▶ [PROBLEM TO WORK ON]
Wherever the word "cells" shows up in the data, report the line it sits in.
-- EXTRACTED DATA follows --
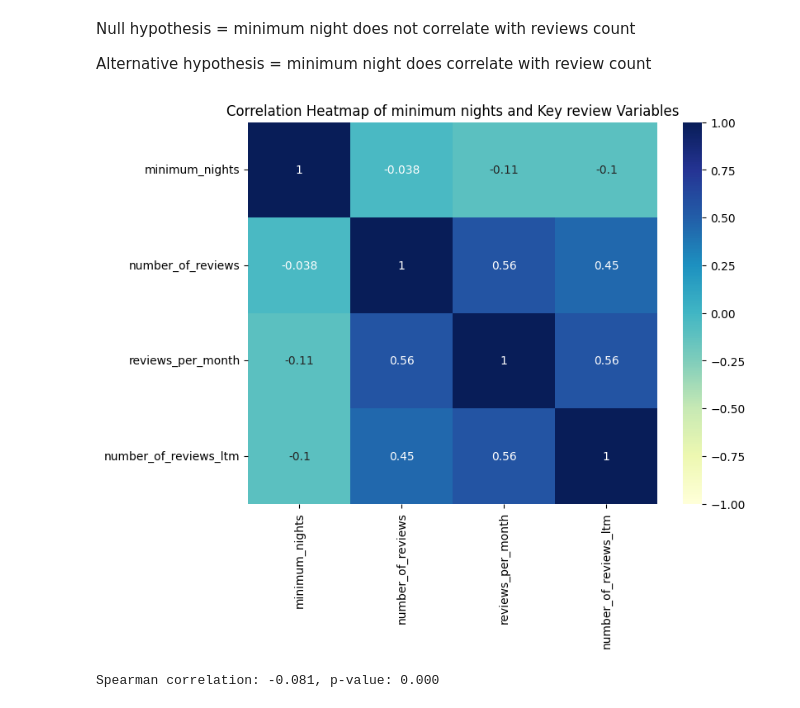
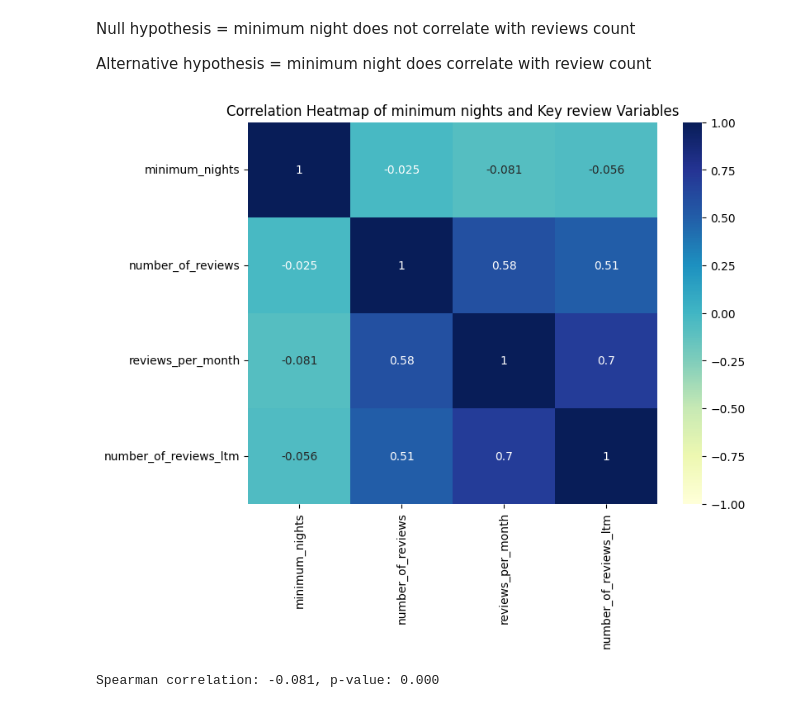
Before and after one commit to YonathanHH/DataAnalysis_BangkokAirBNB_Backpackers, a Jupyter notebook: CapstoneModule2.ipynb, the cells around one changed output. Cells and saved outputs as stored; diff of their text form; code cells hidden in the pictures.

```diff
--- a/CapstoneModule2.ipynb
+++ b/CapstoneModule2.ipynb
@@ -988,14 +988,14 @@ Null hypothesis = minimum night does not correlate with reviews count
 Alternative hypothesis = minimum night does correlate with review count
 # %%
 numeric_cols1 = ['minimum_nights', 'number_of_reviews', 'reviews_per_month', 'number_of_reviews_ltm']
-corr = df[numeric_cols1].corr()
+corr = df[numeric_cols1].corr(method='spearman')
 # Plot heatmap
 plt.figure(figsize=(8,6))
 sns.heatmap(corr, annot=True, cmap='YlGnBu', vmin=-1, vmax=1)
 plt.title('Correlation Heatmap of minimum nights and Key review Variables')
 plt.show()
 # %% [output]
-[figure, old version]
+[figure, new version]
 # %%
 corr, p_val = spearmanr(df['minimum_nights'], df['reviews_per_month'])
 print(f'Spearman correlation: {corr:.3f}, p-value: {p_val:.3f}')
```
Also changed, not shown: parts of 4 cells of this notebook, 1 other file.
-- EXTRACTED DATA concluded --
▶ [RESULT OF THIS TASK]
Before and after one commit to YonathanHH/DataAnalysis_BangkokAirBNB_Backpackers, a Jupyter notebook: CapstoneModule2.ipynb, the cells around one changed output. Cells and saved outputs as stored; diff of their text form; code cells hidden in the pictures.
Also changed, not shown: parts of 4 cells of this notebook, 1 other file.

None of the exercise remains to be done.